Rigoletto - Royal Opera House, 11 October 2010
Viewing the gaudy corpse of a once-magnificent Zeffirelli production on the Met stage can make you wonder why his work was once considered bold and daring. Yet look at some of the frozen-in-youtube performances, the ones he actually, personally, directed – the famous Callas/Gobbi Tosca for example – and you sense the hand of a theatrical master. The difference between then and now of course is that then he was there to shape every detail of the performances. Over the years they’ve become debased and diluted by a series of indifferent in-house directors and all we see now are the vast, vulgar sets and the preposterous costumery.
Is David McVicar’s theatrical legacy headed the same way?
On its 2001 debut McVicar's Rigoletto was vital and thrilling and acutely characterised. A few revivals down the line and the captain has jumped ship. Less able hands are at the helm and it's probably under-rehearsed to boot, given that most of the principals have appeared in earlier revivals. All we’re left with is a spare, gloomy set and a story that relies too heavily on the mixed abilities of its principals for the telling. Even the notorious flesh-packed first act orgy scene was shrivelled and saggy - and I'm not just talking about the meticulously-waxed extra. Come back David - Art calls.
That said Dmitri Hvorostovsky was riveting in the title role. Whoever said he was wooden on stage? (Oops, guilty). Slung over a pair of crutches, he scuttled across the stage like a black leather spider, repellent yet pathetic. He sang as beautifully as the role allows, never forced, never straining for effect. His innate nobility and elegance should be all wrong for the part, but somehow he's magnetically perfect, even better than his last outing in this production about five years ago. Raymond Aceto's silky, menacing Sparafucile was nearly as good.

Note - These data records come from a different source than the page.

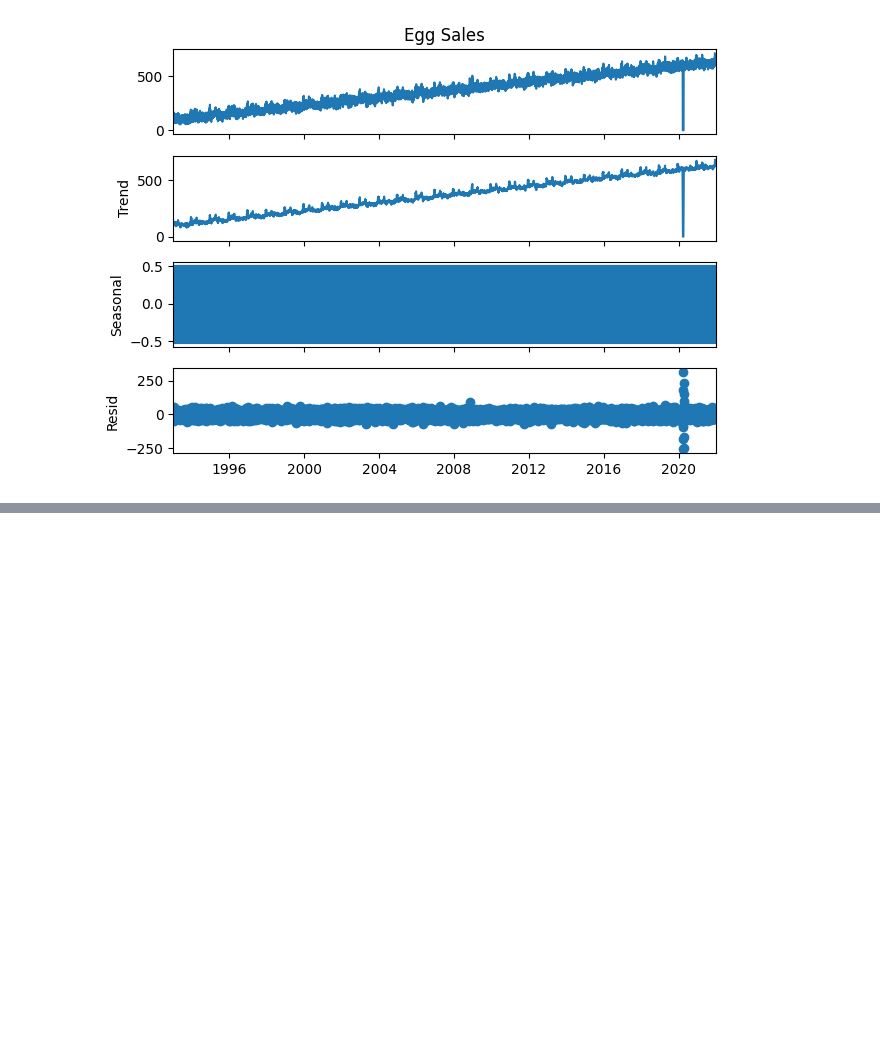
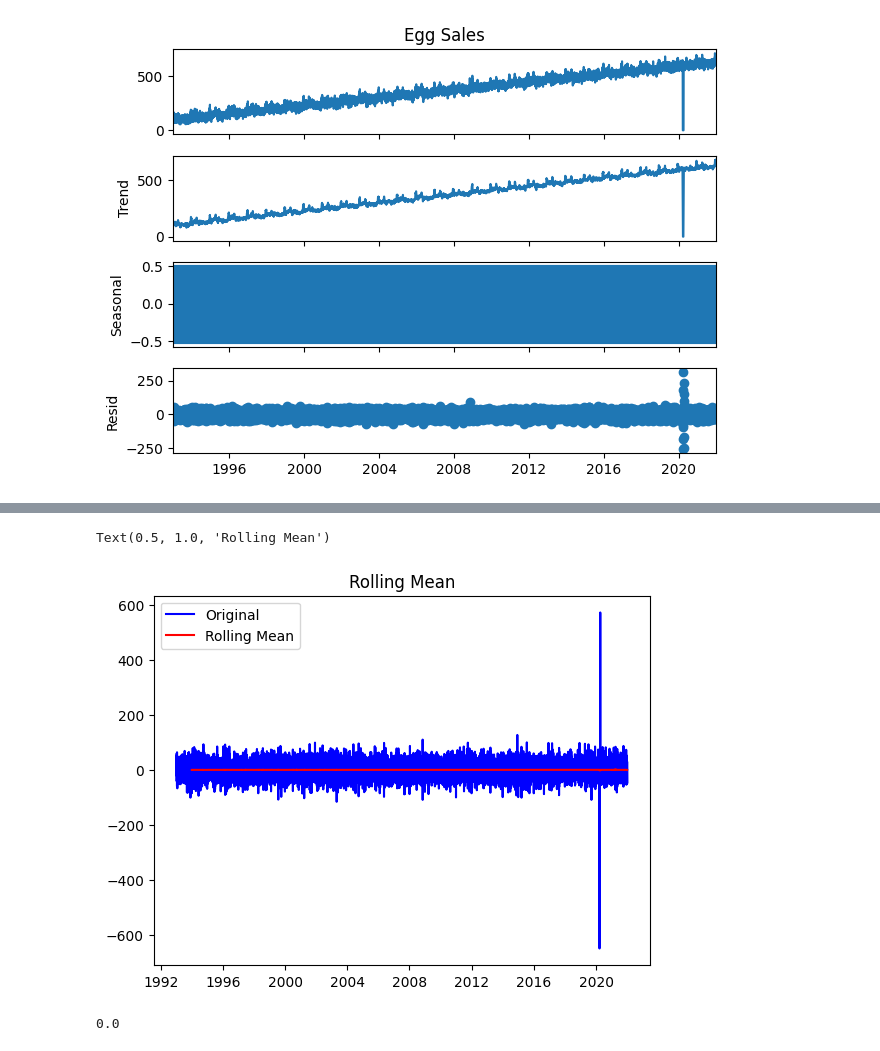
Before and after one commit to rohit-singh08/Kaggle-dumps, a Jupyter notebook: egg-price-prediction.ipynb, the cells around one changed output, grey strips where cells are left out. Cells and saved outputs as stored; diff of their text form; code cells hidden in the pictures; blank space fills up the shorter version.

```diff
--- a/egg-price-prediction.ipynb
+++ b/egg-price-prediction.ipynb
@@ -103,0 +180,3 @@ decompose_result.plot()
+# %%
+train_data = pd.DataFrame(data['Egg Sales'].diff().dropna())
+train_data
@@ -103,0 +198,16 @@ decompose_result.plot()
+# %%
+mean_log = train_data.rolling(window=365).mean()
+# %%
+plt.plot(train_data, color='blue', label='Original')
+plt.plot(mean_log, color='red', label='Rolling Mean')
+plt.legend(loc='best')
+plt.title('Rolling Mean')
+# %% [output]
+Text(0.5, 1.0, 'Rolling Mean')
+[figure, added]
+# %%
+#adfuller test for stationarity
+result = adfuller(train_data['Egg Sales'])
+print(result[1])
+# %% [output]
+0.0
```
Also changed, not shown: parts of 33 cells of this notebook.
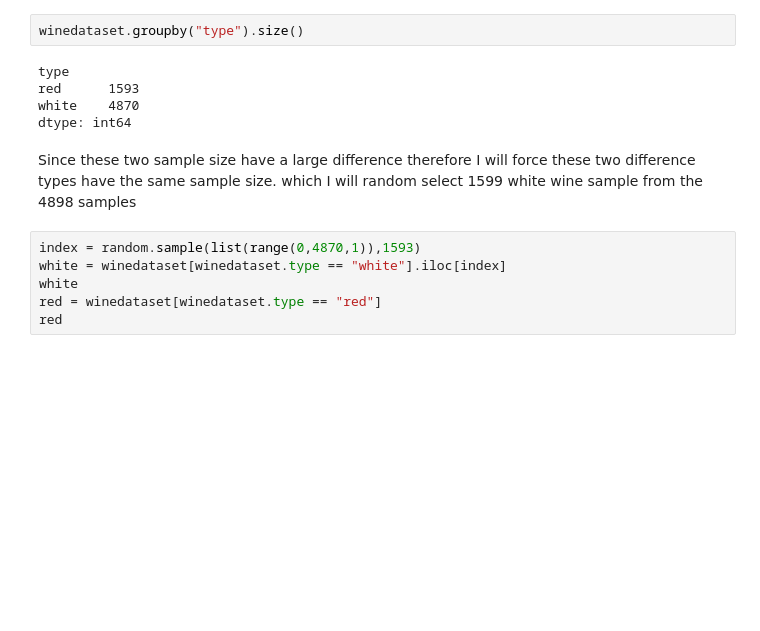
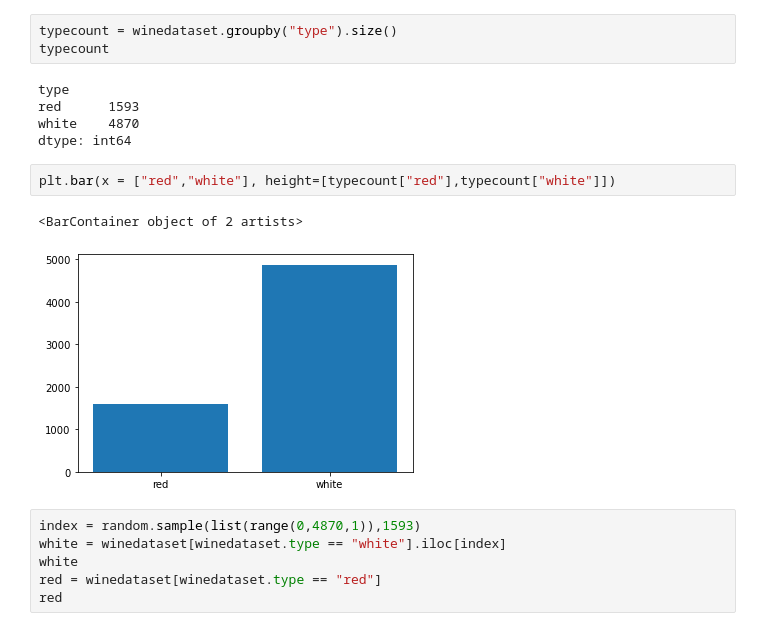
Before and after one commit to harrysyz99/Wine_quality_analysis, a Jupyter notebook: wine_type_prediction.ipynb, the cells around one changed output. Drawn from its saved outputs; the diff is of its cells as text; blank space fills up the shorter version.

```diff
--- a/wine_type_prediction.ipynb
+++ b/wine_type_prediction.ipynb
@@ -27,12 +41,16 @@ winedataset
 # %%
-winedataset.groupby("type").size()
+typecount = winedataset.groupby("type").size()
+typecount
 # %% [output]
 type
 red      1593
 white    4870
 dtype: int64
-# %% [markdown]
-Since these two sample size have a large difference therefore I will force these two difference types have the same sample size. which I will random select 1599 white wine sample from the 4898 samples
+# %%
+plt.bar(x = ["red","white"], height=[typecount["red"],typecount["white"]])
+# %% [output]
+<BarContainer object of 2 artists>
+[figure, added]
 # %%
 index = random.sample(list(range(0,4870,1)),1593)
 white = winedataset[winedataset.type == "white"].iloc[index]
```
Also changed, not shown: parts of 71 cells of this notebook.
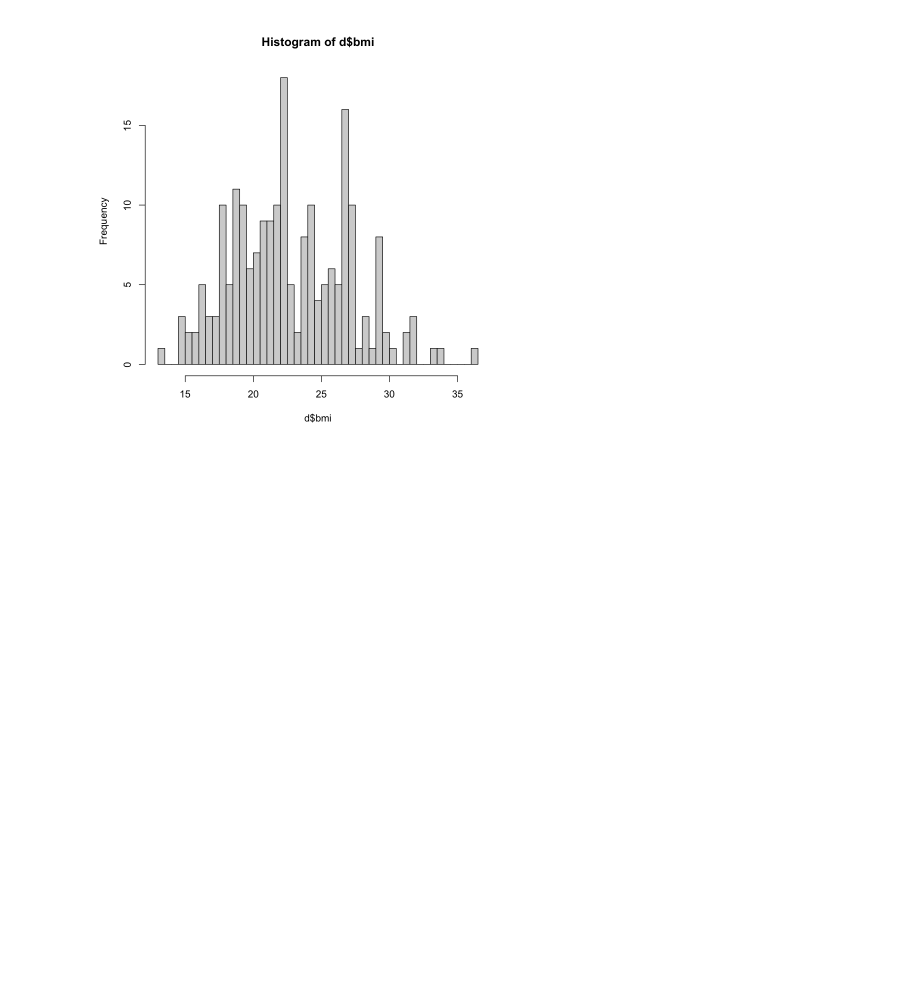
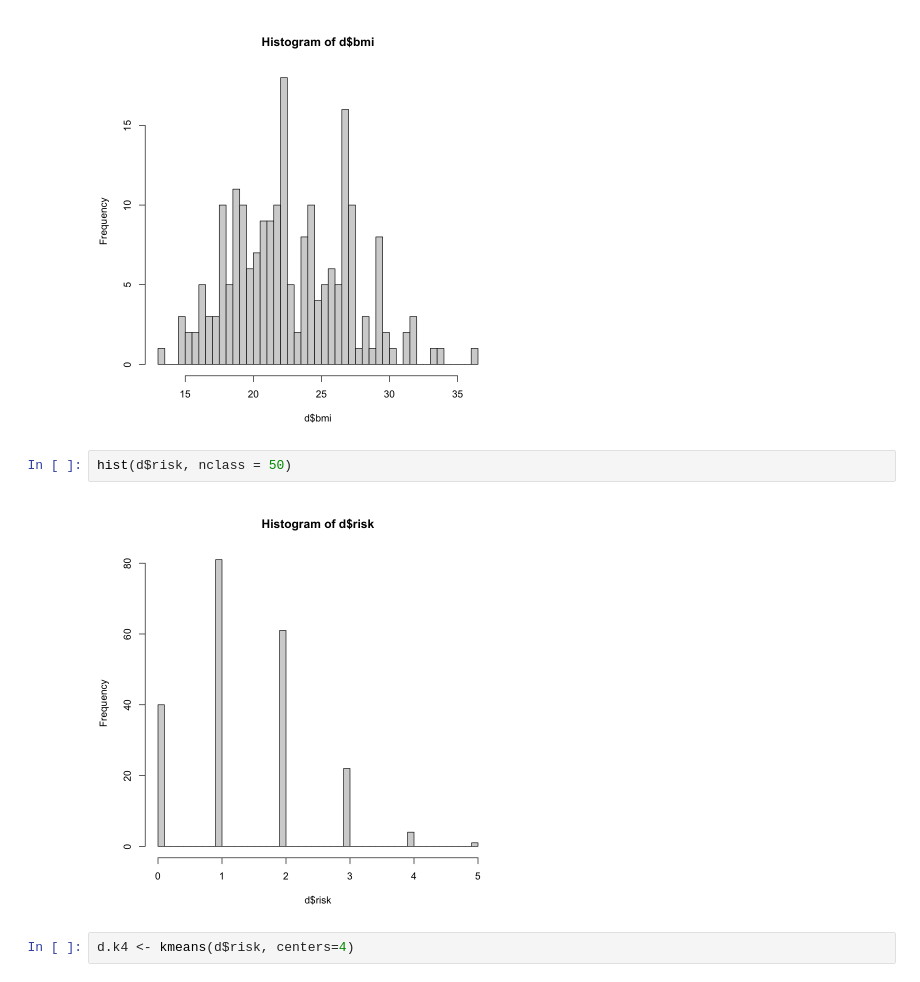
Before and after one commit to JulieLasry/Statistiques_article, a Jupyter notebook: Stats_article.ipynb, the cells around one changed output. Cells and saved outputs as stored; diff of their text form; blank space fills up the shorter version.

```diff
--- a/Stats_article.ipynb
+++ b/Stats_article.ipynb
@@ -23,3 +24,9 @@ hist(d$aneurysm, nclass=50)
 hist(d$bmi, nclass=50)
 # %% [output]
 [figure]
+# %%
+hist(d$risk, nclass = 50)
+# %% [output]
+[figure, added]
+# %%
+d.k4 <- kmeans(d$risk, centers=4)
```
Also changed, not shown: parts of 20 cells of this notebook, 1 other file.
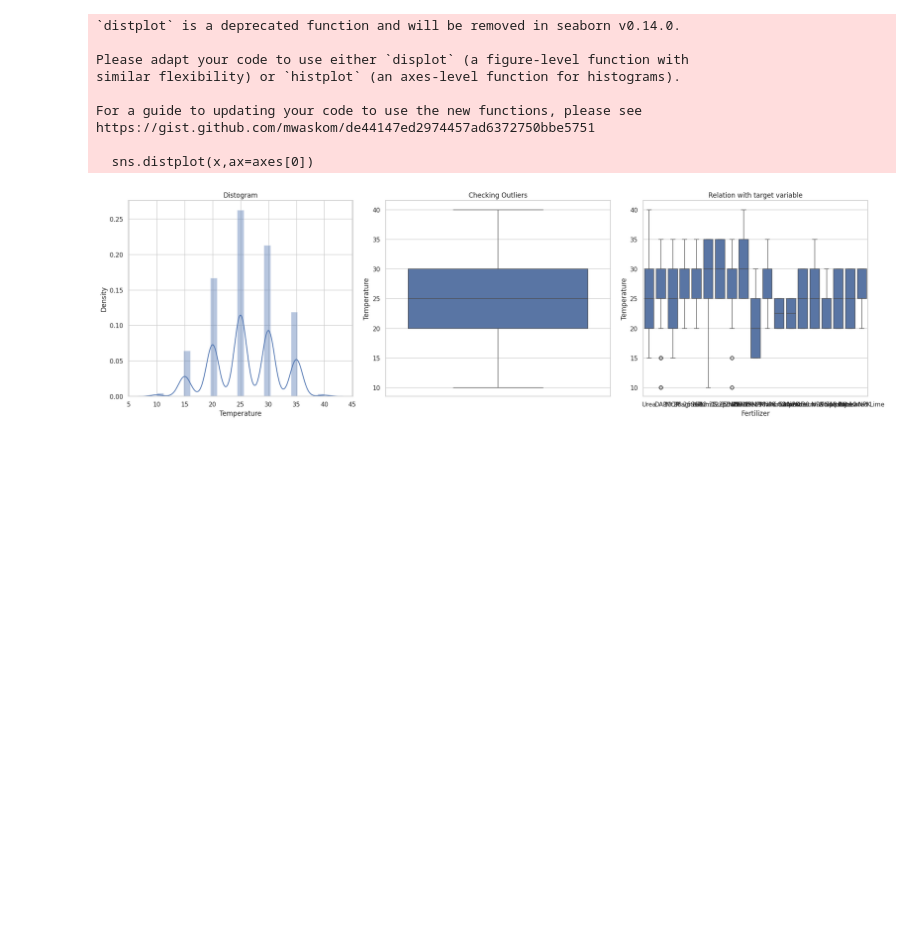
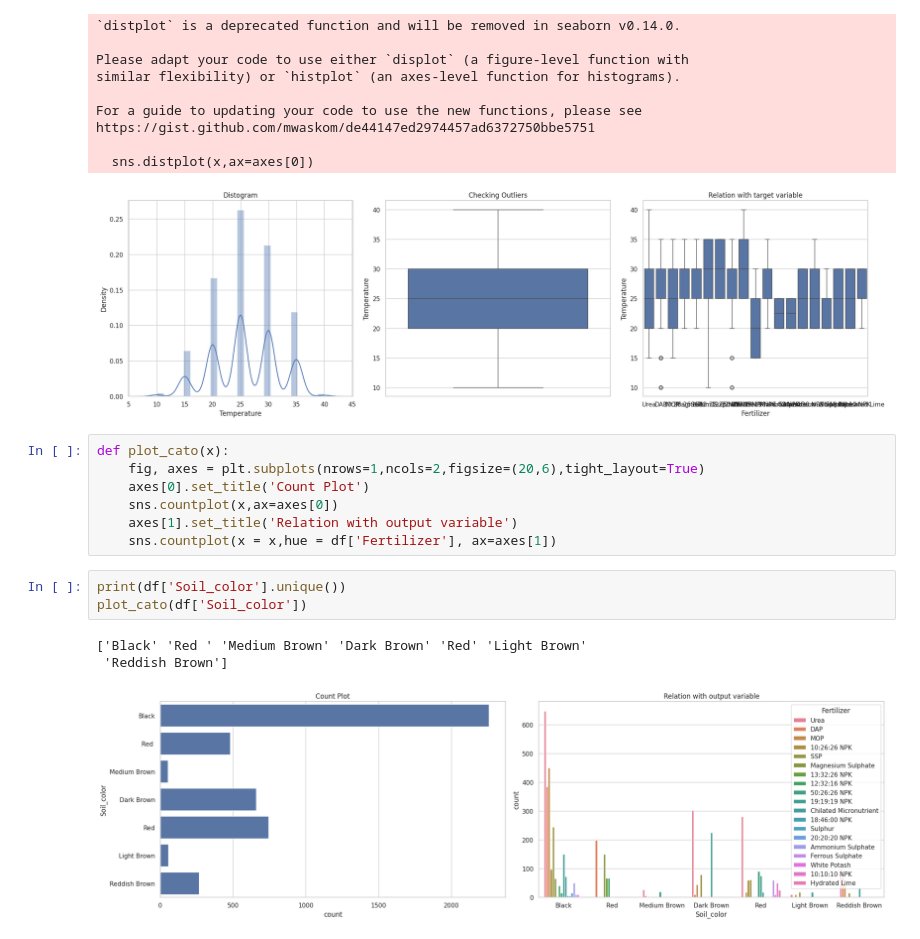
Before and after one commit to Navyasrimachagiri/Fertilizer_prediction, a Jupyter notebook: fertilizer.ipynb, the cells around one changed output. Cells and saved outputs as stored; diff of their text form; blank space fills up the shorter version.

Commit message:
Categorical variables distogram and their relationship with target variable

```diff
--- a/fertilizer.ipynb
+++ b/fertilizer.ipynb
@@ -253,3 +253,17 @@ https://gist.github.com/mwaskom/de44147ed2974457ad6372750bbe5751
 
   sns.distplot(x,ax=axes[0])
 [figure]
+# %%
+def plot_cato(x):
+    fig, axes = plt.subplots(nrows=1,ncols=2,figsize=(20,6),tight_layout=True)
+    axes[0].set_title('Count Plot')
+    sns.countplot(x,ax=axes[0])
+    axes[1].set_title('Relation with output variable')
+    sns.countplot(x = x,hue = df['Fertilizer'], ax=axes[1])
+# %%
+print(df['Soil_color'].unique())
+plot_cato(df['Soil_color'])
+# %% [output]
+['Black' 'Red ' 'Medium Brown' 'Dark Brown' 'Red' 'Light Brown'
+ 'Reddish Brown']
+[figure, added]
```
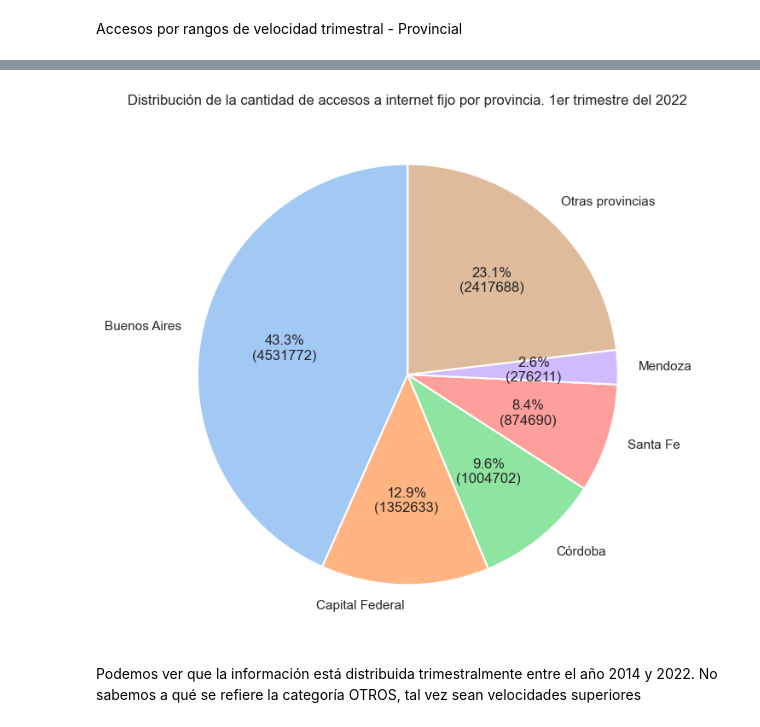
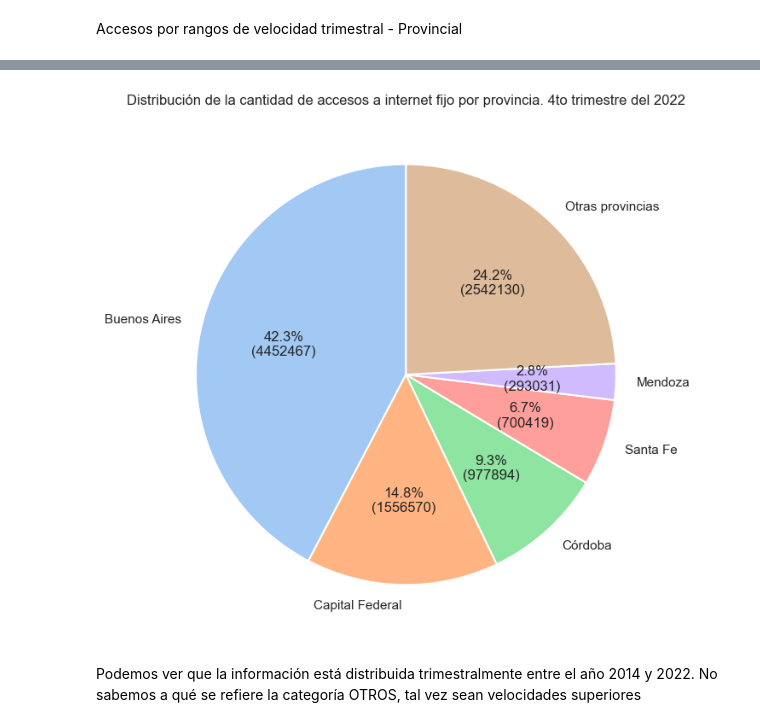
Before and after one commit to maurifigueroa/Conectividad-Enacom-DataAnalysis, a Jupyter notebook: EDA.ipynb, the cells around one changed output, grey strips where cells are left out. Drawn from its saved outputs; the diff is of its cells as text; code cells hidden in the pictures.

```diff
--- a/EDA.ipynb
+++ b/EDA.ipynb
@@ -241,24 +266,24 @@ df_accesos_veloc_prov.describe()
 # %%
 # Ejemplo de grafico de torta para un trimestre determinado
 
-df_trimestre = df_accesos_veloc_prov[(df_accesos_veloc_prov['Año'] == 2022) & (df_accesos_veloc_prov['Trimestre'] == 1)]
+df_trimestre = df_accesos_veloc_prov[(df_accesos_veloc_prov['Año'] == 2022) & (df_accesos_veloc_prov['Trimestre'] == 4)]
 df_trimestre = df_trimestre.sort_values("Total", ascending = False)
 suma_resto = df_trimestre['Total'].iloc[5:].sum()
 # Crear una nueva fila para representar las provincias agrupadas
 df_agrupado = pd.DataFrame({'Provincia': ['Otras provincias'], 'Total': [suma_resto]})
 df_trimestre = pd.concat([df_trimestre.head(5), df_agrupado])
 
 plt.figure(figsize=(8, 8))
 plt.pie(df_trimestre["Total"], labels = df_trimestre["Provincia"], autopct = lambda p: f"{p:.1f}%\n({int(p * sum(df_trimestre['Total']) / 100)})",
         startangle = 90, colors = sns.color_palette('pastel'), wedgeprops = {'linewidth': 1.5, 'edgecolor': 'white'})
 
 # Agregar título
-plt.title("Distribución de la cantidad de accesos a internet fijo por provincia. 1er trimestre del 2022")
+plt.title("Distribución de la cantidad de accesos a internet fijo por provincia. 4to trimestre del 2022")
 
 # Mostrar el gráfico
 plt.show()
 # %% [output]
-[figure, old version]
+[figure, new version]
 # %% [markdown]
 Podemos ver que la información está distribuida trimestralmente entre el año 2014 y 2022. No sabemos a qué se refiere la categoría OTROS, tal vez sean velocidades superiores
 # %%
```
Also changed, not shown: parts of 52 cells of this notebook, 16 other files.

After the sad news earlier in the day, the evening was dedicated to Dame Joan Sutherland who, Elaine Padmore told us before the show, sang Gilda at Covent Garden in 1959. This time round it was Patrizia Ciofi who stepped into the part. She may be on the mature side for Gilda, but there's not a wobble in her convincingly girlish tone. A few notes were squeezed out, a few didn't land quite correctly, but that barely detracted from the beauty of the rest.
Wookyung Kim reprised his Duke from a couple of years ago. He has a genuinely beautiful Italianate tenor and admirable technique - no wonder he's won every competition going. But he sings like an automaton. All the notes were in place, yet he failed to move, excite or connect in any way. There's a singer who really, really needs the McVicar touch. The only major newcomer to this production was Daniela Innamorati as Maddalena. A smoky, foxy mezzo, she lacks that final degree of vocal control, but lent exactly the right colour vocally and physically.
Dan Ettinger made an uneventful debut in the pit. The overture was raucous and scrappy, and followed by an offstage band so quiet I could barely hear them in the amphitheatre (the section with the best acoustics, too). The rest was pedestrian at best, and flawed by repeatedly imprecise brass playing. Perhaps it'll improve with practice. The singing at least was enthusiastically received by the sort of audience who applaud over the orchestra.
production photos: Johan Persson for Royal Opera House
curtain call photos: intermezzo.typepad.com